Send to

Choose Destination
Transplantation. 1992 Jul;54(1):61-4.

Hyperacute and acute kidney graft rejection due to antibodies against B cells.

Author information

1
Department of Pathology, University of Florida College of Medicine, Gainesville 32610.

Abstract

Because of the perception of its uncertain clinical significance, the B cell crossmatch is not universally performed before renal transplantation. Even though sporadic cases of hyperacute rejection associated with B cell antibodies have been reported, doubts remain in light of other studies suggesting no effect on graft survival. This report describes 4 cases of graft rejection (3 hyperacute and 1 acute) that occurred in patients with anti-B-cell antibodies specific against donor HLA-DR or DQ antigens. Absence of anti-donor class I antibodies was confirmed in all cases by 2-color flow cytometry. Strong evidence for an antibody-mediated mechanism was found in one patient with anti-class I and anti-class II antibodies in serum transplanted with a class II mismatched kidney. In this case, only anti-class II antibodies were recovered in the eluate of the nephrectomy specimen. These four cases were compiled from three different institutions over a four-year period, which confirms the infrequent occurrence of these events. While anti-class II antibodies may not always be detrimental for graft survival, these results also confirm that they have the potential to cause hyperacute or acute graft loss. We conclude that the information provided by the B cell crossmatch should be available at the time that a decision to proceed with a renal transplant is made.

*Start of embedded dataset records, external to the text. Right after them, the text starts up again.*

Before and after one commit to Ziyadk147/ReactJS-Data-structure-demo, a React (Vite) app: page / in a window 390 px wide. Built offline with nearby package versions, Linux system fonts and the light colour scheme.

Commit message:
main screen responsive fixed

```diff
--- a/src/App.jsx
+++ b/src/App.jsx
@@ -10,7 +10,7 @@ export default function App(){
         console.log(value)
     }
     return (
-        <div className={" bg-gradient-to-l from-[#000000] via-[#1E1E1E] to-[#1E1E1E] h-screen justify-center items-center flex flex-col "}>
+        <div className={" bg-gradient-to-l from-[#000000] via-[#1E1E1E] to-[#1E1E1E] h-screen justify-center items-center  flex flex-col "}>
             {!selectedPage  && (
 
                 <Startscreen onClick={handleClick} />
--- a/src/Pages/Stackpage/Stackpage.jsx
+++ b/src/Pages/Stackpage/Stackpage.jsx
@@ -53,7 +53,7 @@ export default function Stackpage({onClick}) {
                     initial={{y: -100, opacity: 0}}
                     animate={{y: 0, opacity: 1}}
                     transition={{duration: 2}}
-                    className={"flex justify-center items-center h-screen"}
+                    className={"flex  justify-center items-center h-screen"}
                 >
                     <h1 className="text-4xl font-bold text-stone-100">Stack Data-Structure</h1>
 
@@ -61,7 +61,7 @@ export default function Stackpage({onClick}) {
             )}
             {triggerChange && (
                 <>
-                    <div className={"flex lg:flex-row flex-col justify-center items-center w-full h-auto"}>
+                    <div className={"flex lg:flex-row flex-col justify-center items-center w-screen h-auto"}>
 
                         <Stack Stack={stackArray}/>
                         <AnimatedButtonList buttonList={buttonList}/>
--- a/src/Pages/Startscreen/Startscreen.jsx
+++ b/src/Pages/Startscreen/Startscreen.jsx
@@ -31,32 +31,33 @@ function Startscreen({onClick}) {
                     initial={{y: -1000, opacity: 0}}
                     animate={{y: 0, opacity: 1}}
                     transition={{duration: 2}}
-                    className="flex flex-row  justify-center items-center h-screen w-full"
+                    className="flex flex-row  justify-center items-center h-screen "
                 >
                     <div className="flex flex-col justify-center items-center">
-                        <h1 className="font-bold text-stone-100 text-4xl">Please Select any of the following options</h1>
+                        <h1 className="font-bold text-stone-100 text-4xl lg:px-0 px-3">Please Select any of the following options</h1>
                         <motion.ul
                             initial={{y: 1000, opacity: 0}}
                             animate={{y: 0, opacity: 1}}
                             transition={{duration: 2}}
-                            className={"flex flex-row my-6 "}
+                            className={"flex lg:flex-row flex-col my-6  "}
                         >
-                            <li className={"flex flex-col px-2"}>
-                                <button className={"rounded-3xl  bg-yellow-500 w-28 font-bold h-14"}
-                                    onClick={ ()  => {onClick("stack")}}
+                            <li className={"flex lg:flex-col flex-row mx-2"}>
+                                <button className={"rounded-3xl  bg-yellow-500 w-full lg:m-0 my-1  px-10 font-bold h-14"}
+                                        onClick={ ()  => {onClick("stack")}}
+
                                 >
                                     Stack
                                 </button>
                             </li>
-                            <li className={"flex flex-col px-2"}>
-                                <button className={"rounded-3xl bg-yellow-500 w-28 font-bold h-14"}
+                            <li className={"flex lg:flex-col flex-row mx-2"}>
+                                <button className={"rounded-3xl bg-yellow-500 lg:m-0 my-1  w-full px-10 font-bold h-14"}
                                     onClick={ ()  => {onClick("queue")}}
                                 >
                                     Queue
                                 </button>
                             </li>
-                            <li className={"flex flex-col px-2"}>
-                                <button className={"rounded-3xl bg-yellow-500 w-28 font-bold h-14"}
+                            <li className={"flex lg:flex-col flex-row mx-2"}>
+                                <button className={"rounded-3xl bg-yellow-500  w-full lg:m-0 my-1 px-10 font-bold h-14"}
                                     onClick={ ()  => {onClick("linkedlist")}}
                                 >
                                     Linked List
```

[Indexed for MEDLINE]

Supplemental Content

Loading ...
Support Center